Dandruff sometimes calls for prescriptions
DEAR DR. DONOHUE: I am writing to inquire about the mite that invades one’s body and causes dandruff on the head. I have used Selsun Blue shampoo, but it is taking so long to see an effect. I wonder if there is an antibiotic that I could take to get rid of it faster. — M.S.
ANSWER:
Dandruff is one form of seborrheic dermatitis
skin inflammation, along with an overproduction of skin cells and oil. The scalp is the place most often affected, but it also can be found on the sides and bridge of the nose, the eyebrows, ears, chest and back.

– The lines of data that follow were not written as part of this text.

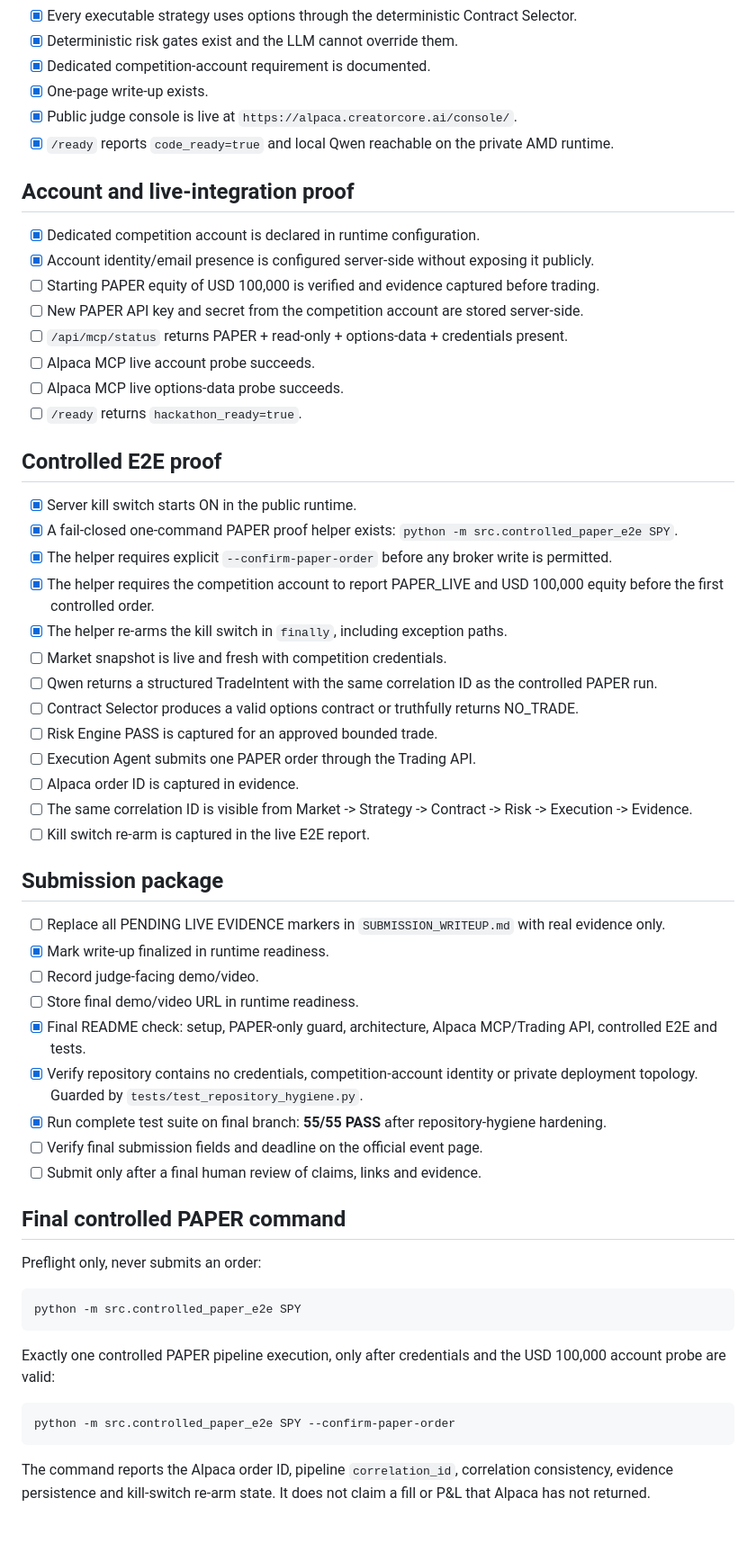
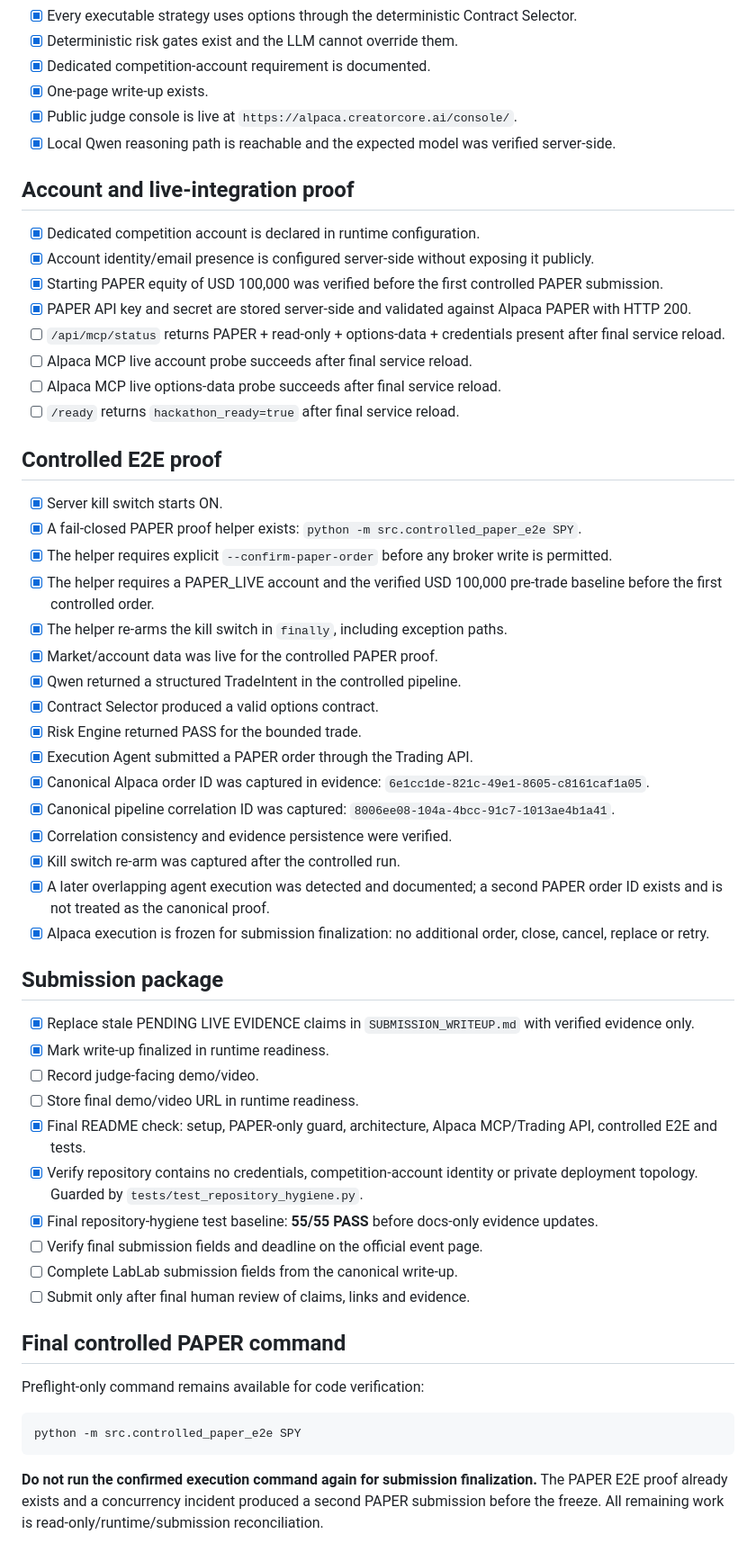
Before and after one commit to Rafa-Innerchispa/inneros-alpha-alpaca, a Markdown page: docs/SUBMISSION_CHECKLIST.md, the part around the change. Shown at 90% size. Rendered like a GitHub page.

Commit message:
Reconcile Alpaca submission checklist with verified PAPER evidence

````diff
--- a/docs/SUBMISSION_CHECKLIST.md
+++ b/docs/SUBMISSION_CHECKLIST.md
@@ -13,59 +13,57 @@ Truth rule: do not mark an item complete without evidence.
 - [x] Dedicated competition-account requirement is documented.
 - [x] One-page write-up exists.
 - [x] Public judge console is live at `https://alpaca.creatorcore.ai/console/`.
-- [x] `/ready` reports `code_ready=true` and local Qwen reachable on the private AMD runtime.
+- [x] Local Qwen reasoning path is reachable and the expected model was verified server-side.
 
 ## Account and live-integration proof
 
 - [x] Dedicated competition account is declared in runtime configuration.
 - [x] Account identity/email presence is configured server-side without exposing it publicly.
-- [ ] Starting PAPER equity of USD 100,000 is verified and evidence captured before trading.
-- [ ] New PAPER API key and secret from the competition account are stored server-side.
-- [ ] `/api/mcp/status` returns PAPER + read-only + options-data + credentials present.
-- [ ] Alpaca MCP live account probe succeeds.
-- [ ] Alpaca MCP live options-data probe succeeds.
-- [ ] `/ready` returns `hackathon_ready=true`.
+- [x] Starting PAPER equity of USD 100,000 was verified before the first controlled PAPER submission.
+- [x] PAPER API key and secret are stored server-side and validated against Alpaca PAPER with HTTP 200.
+- [ ] `/api/mcp/status` returns PAPER + read-only + options-data + credentials present after final service reload.
+- [ ] Alpaca MCP live account probe succeeds after final service reload.
+- [ ] Alpaca MCP live options-data probe succeeds after final service reload.
+- [ ] `/ready` returns `hackathon_ready=true` after final service reload.
 
 ## Controlled E2E proof
 
-- [x] Server kill switch starts ON in the public runtime.
-- [x] A fail-closed one-command PAPER proof helper exists: `python -m src.controlled_paper_e2e SPY`.
+- [x] Server kill switch starts ON.
+- [x] A fail-closed PAPER proof helper exists: `python -m src.controlled_paper_e2e SPY`.
 - [x] The helper requires explicit `--confirm-paper-order` before any broker write is permitted.
-- [x] The helper requires the competition account to report PAPER_LIVE and USD 100,000 equity before the first controlled order.
+- [x] The helper requires a PAPER_LIVE account and the verified USD 100,000 pre-trade baseline before the first controlled order.
 - [x] The helper re-arms the kill switch in `finally`, including exception paths.
-- [ ] Market snapshot is live and fresh with competition credentials.
-- [ ] Qwen returns a structured TradeIntent with the same correlation ID as the controlled PAPER run.
-- [ ] Contract Selector produces a valid options contract or truthfully returns NO_TRADE.
-- [ ] Risk Engine PASS is captured for an approved bounded trade.
-- [ ] Execution Agent submits one PAPER order through the Trading API.
-- [ ] Alpaca order ID is captured in evidence.
-- [ ] The same correlation ID is visible from Market -> Strategy -> Contract -> Risk -> Execution -> Evidence.
-- [ ] Kill switch re-arm is captured in the live E2E report.
+- [x] Market/account data was live for the controlled PAPER proof.
+- [x] Qwen returned a structured TradeIntent in the controlled pipeline.
+- [x] Contract Selector produced a valid options contract.
+- [x] Risk Engine returned PASS for the bounded trade.
+- [x] Execution Agent submitted a PAPER order through the Trading API.
+- [x] Canonical Alpaca order ID was captured in evidence: `6e1cc1de-821c-49e1-8605-c8161caf1a05`.
+- [x] Canonical pipeline correlation ID was captured: `8006ee08-104a-4bcc-91c7-1013ae4b1a41`.
+- [x] Correlation consistency and evidence persistence were verified.
+- [x] Kill switch re-arm was captured after the controlled run.
+- [x] A later overlapping agent execution was detected and documented; a second PAPER order ID exists and is not treated as the canonical proof.
+- [x] Alpaca execution is frozen for submission finalization: no additional order, close, cancel, replace or retry.
 
 ## Submission package
 
-- [ ] Replace all PENDING LIVE EVIDENCE markers in `SUBMISSION_WRITEUP.md` with real evidence only.
+- [x] Replace stale PENDING LIVE EVIDENCE claims in `SUBMISSION_WRITEUP.md` with verified evidence only.
 - [x] Mark write-up finalized in runtime readiness.
 - [ ] Record judge-facing demo/video.
 - [ ] Store final demo/video URL in runtime readiness.
 - [x] Final README check: setup, PAPER-only guard, architecture, Alpaca MCP/Trading API, controlled E2E and tests.
 - [x] Verify repository contains no credentials, competition-account identity or private deployment topology. Guarded by `tests/test_repository_hygiene.py`.
-- [x] Run complete test suite on final branch: **55/55 PASS** after repository-hygiene hardening.
+- [x] Final repository-hygiene test baseline: **55/55 PASS** before docs-only evidence updates.
 - [ ] Verify final submission fields and deadline on the official event page.
-- [ ] Submit only after a final human review of claims, links and evidence.
+- [ ] Complete LabLab submission fields from the canonical write-up.
+- [ ] Submit only after final human review of claims, links and evidence.
 
 ## Final controlled PAPER command
 
-Preflight only, never submits an order:
+Preflight-only command remains available for code verification:
 
 ```bash
 python -m src.controlled_paper_e2e SPY
 ```
 
-Exactly one controlled PAPER pipeline execution, only after credentials and the USD 100,000 account probe are valid:
-
-```bash
-python -m src.controlled_paper_e2e SPY --confirm-paper-order
-```
-
-The command reports the Alpaca order ID, pipeline `correlation_id`, correlation consistency, evidence persistence and kill-switch re-arm state. It does not claim a fill or P&L that Alpaca has not returned.
+**Do not run the confirmed execution command again for submission finalization.** The PAPER E2E proof already exists and a concurrency incident produced a second PAPER submission before the freeze. All remaining work is read-only/runtime/submission reconciliation.
````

A mite doesn’t cause it. Some speculate that a yeast (fungus) called Malassezia might be the troublemaker. This yeast is also found on scalps of those without dandruff, but those with dandruff have greatly increased numbers of it.
Quite often, nonprescription treatments work well for dandruff. Selsun Blue is a good one. If, after one month of treatment, there’s no progress, then change to another. Head and Shoulders, Nizoral A-D and T-Gel are a sample of the many products on drugstore shelves. Nizoral A-D contains ketoconazole, a medicine that is active against the Malassezia yeast. Follow directions carefully. Usually they call for daily use until there’s some improvement, and then every-other-day use for a month. From that time on, less-frequent applications are OK. The condition tends to be chronic, so a long commitment is the rule.
If you’re not making any progress with over-the-counter preparations, then a doctor can provide you with a prescription for more powerful items.
DEAR DR. DONOHUE: I had hepatitis years ago but cannot remember what started it or what I ate. I do know that I ate a lot of sugary things. And I liked spicy foods, and still like both of them. I was living on a farm when I got sick. What can bring it on? I have had this on my mind for years. Can you give me an answer?
B.P.
ANSWER:
Neither sugary nor spicy foods causes hepatitis. Viruses are the usual but not the only causes. Hepatitis A, B and C are the three most common kinds of viral hepatitis.
Hepatitis A would be the most likely candidate for a young person living on a farm. It is transmitted in foods contaminated with the virus. Water and milk also can be sources of its spread. Shellfish used to rank high on the list of suspect foods.
Acute hepatitis with all three viruses has approximately the same signs and symptoms. Infected people lose their appetites, feel drained of all energy and become quite nauseated. Joint pains and headaches are other common symptoms. The skin and the whites of the eyes often turn yellow. Many infected people, however, have no signs or symptoms. Hepatitis A
unlike B and C does not cause chronic liver infection and does not lead to liver cirrhosis or liver cancer.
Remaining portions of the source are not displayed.